From this flows the concomitant, also deeply-imprinted assumption that ethics are fixed, determinate,universal, either good or bad in effect.

Those of us who have lived and worked within or close to tribal societies like those of PNG know that both these concepts, logic and ethics, are determined by the social and physical and existential environment of a particular group, tribe or society.

For one brought up in "western" ways of society it takes a conscious effort or a confronting situation for this realisation to occurr.

The traditional logic and ethics of PNG, based upon a society of small, antagonistic tribes and clans and extended-families is not that of the outsiders who come to work in any area in this land.

This is a lesson which has to be taught to newcomers of all sorts. But it is not. Among many things which remain not understood or appreciated.

For anyone interested here are the differences between Great Man and Big Man.

Like anything anthropological they are not hard and fast categories and sometimes cross over.

"Anthropologists have characterised what are essentially highland and lowland cultures into big man and great man societies.

"The contrasts between these cultures are outlined in the following table.
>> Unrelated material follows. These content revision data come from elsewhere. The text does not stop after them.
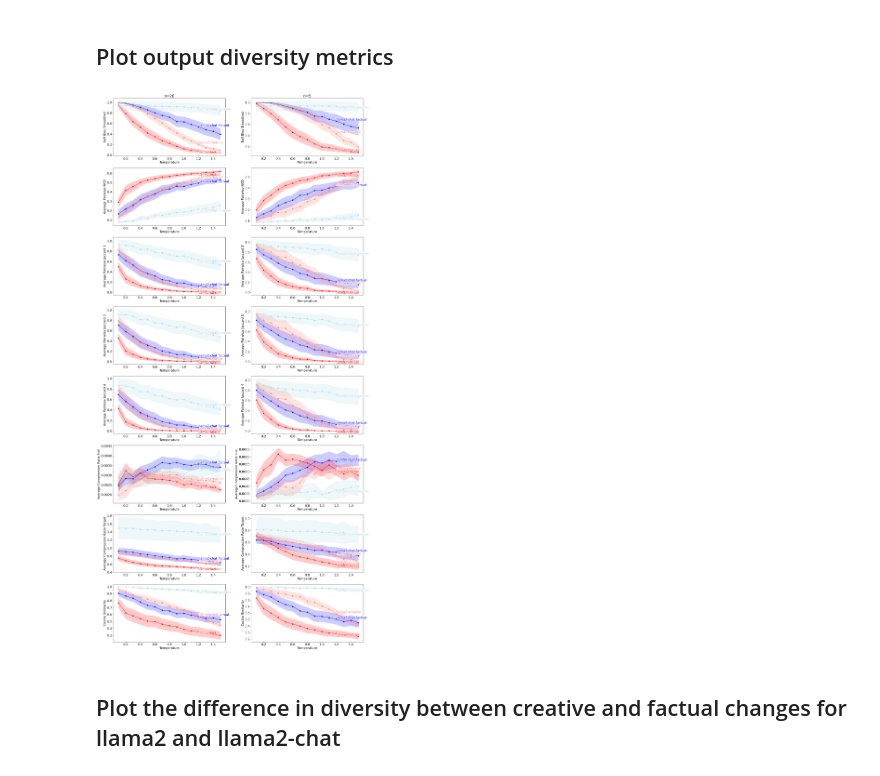
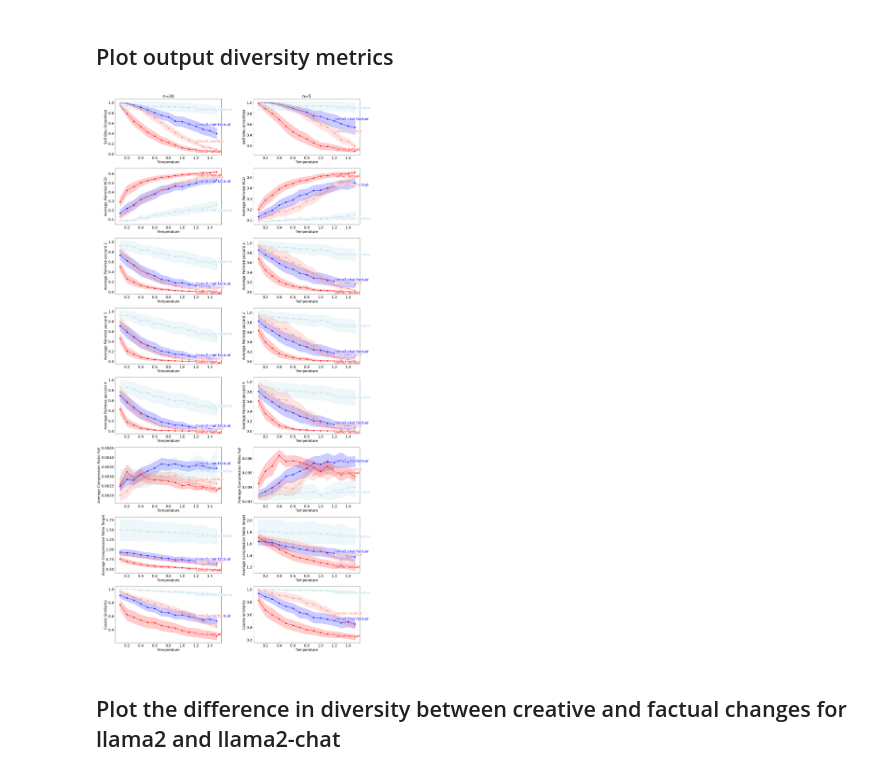
Before and after one commit to lauraaisling/analyse-llms, a Jupyter notebook: notebooks/Creative_Factual_Llama.ipynb, the cells around one changed output. Drawn from its saved outputs; the diff is of its cells as text; code cells hidden in the pictures.

```diff
--- a/notebooks/Creative_Factual_Llama.ipynb
+++ b/notebooks/Creative_Factual_Llama.ipynb
@@ -84,7 +84,7 @@ creative_factual_full_f = f"{os.path.dirname(os.getcwd())}/results/creative_fact
 num_metrics = len(diversity_metrics.keys())
 fig, axes = plt.subplots(num_metrics, 2, figsize=(20, 5*num_metrics))
 # make font bigger
-plt.rcParams.update({'font.size': 16})
+plt.rcParams.update({'font.size': 18})
 
 text_effect = [path_effects.withStroke(linewidth=3, foreground='white')]
 
@@ -123,34 +123,34 @@ for index, metric in enumerate(diversity_metrics.keys()):
         # ax.set_ylabel(metric)
         ax.set_ylabel(metric_label[i])
         # ax.set_title(f'Diversity metric: {metric} for {20 if col_idx == 0 else 5} max words')
         #ax.legend()
         text_effect = [path_effects.withStroke(linewidth=3, foreground='white')]
 
         # Add labels directly on the plot with white outline
         end_temp = temperatures[-4]
         text_factual1 = ax.text(end_temp, scores_factual_chat[:, :, 0].mean(axis=1)[-4], 'llama2-chat factual', color='blue', verticalalignment='bottom')
         text_factual1.set_path_effects(text_effect)
 
         text_factual2 = ax.text(end_temp, scores_factual_plm[:, :, 0].mean(axis=1)[-4], 'llama2 factual', color='red', verticalalignment='top')
         text_factual2.set_path_effects(text_effect)
 
         text_creative1 = ax.text(end_temp, scores_creative_chat[:, :, 0].mean(axis=1)[-4], 'llama2-chat creative', color='lightblue', verticalalignment='top', style='italic')
         text_creative1.set_path_effects(text_effect)
 
         text_creative2 = ax.text(end_temp, scores_creative_plm[:, :, 0].mean(axis=1)[-4], 'llama2 creative', color='salmon', verticalalignment='bottom', style='italic')
         text_creative2.set_path_effects(text_effect)
         if i==0: ax.title.set_text('n=20')
         if i==1: ax.title.set_text('n=5')
         i+=1
 
 
 plt.tight_layout()
 plt.show()
 
 fig.savefig(creative_factual_full_f, bbox_inches="tight")
 plt.close()
 # %% [output]
-[figure, old version]
+[figure, new version]
 # %% [markdown]
 ## Plot the difference in diversity between creative and factual changes for llama2 and llama2-chat
 # %%
```
Also changed, not shown: parts of 1 cell of this notebook, 3 other files.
Domestic pigs.
Shell money.
No dual social organisation.
Bride Price.
Marriages contracted – ‘you marry who you fight’.
Leadership competitive and achieved through acumen and the possession and redistribution of wealth.
Strict land tenure systems with individual ownership and ‘parcels’ of easily identifiable land.
Inheritance and descent important.

Hunting and gathering.
Few or no domestic pigs.
No shell money.
Dual social organisation.
Marriages prohibited within sections.
Multiple leadership achieved through hunting skills, prominence in warfare or inherited ritual knowledge.
Diverse, multiple and loose land tenure systems open to frequent dispute.
Lineage systems important.

Thanks Phil, as I said I stumbled upon the description of Great Men societies and it was a light bulb moment.

All to often I've heard of Big Men societies but that never resonated with my own culture.

I believe these two narratives are significant in predicting/observing how things play out in various societies and whether one intervention may work or not.

Well written piece and equally good comment by Phil.

When I write a social mapping report I trot out the 'Big Man' versus the 'Great Man' spiel every time in almost exactly the way you have described it here.

It was first described by Maurice Godelier in 1982 when he was working with the Baruya in the Eastern Highlands. He elaborated on it further in his 1986 book 'The Making of Great Men' published by Cambridge University Press.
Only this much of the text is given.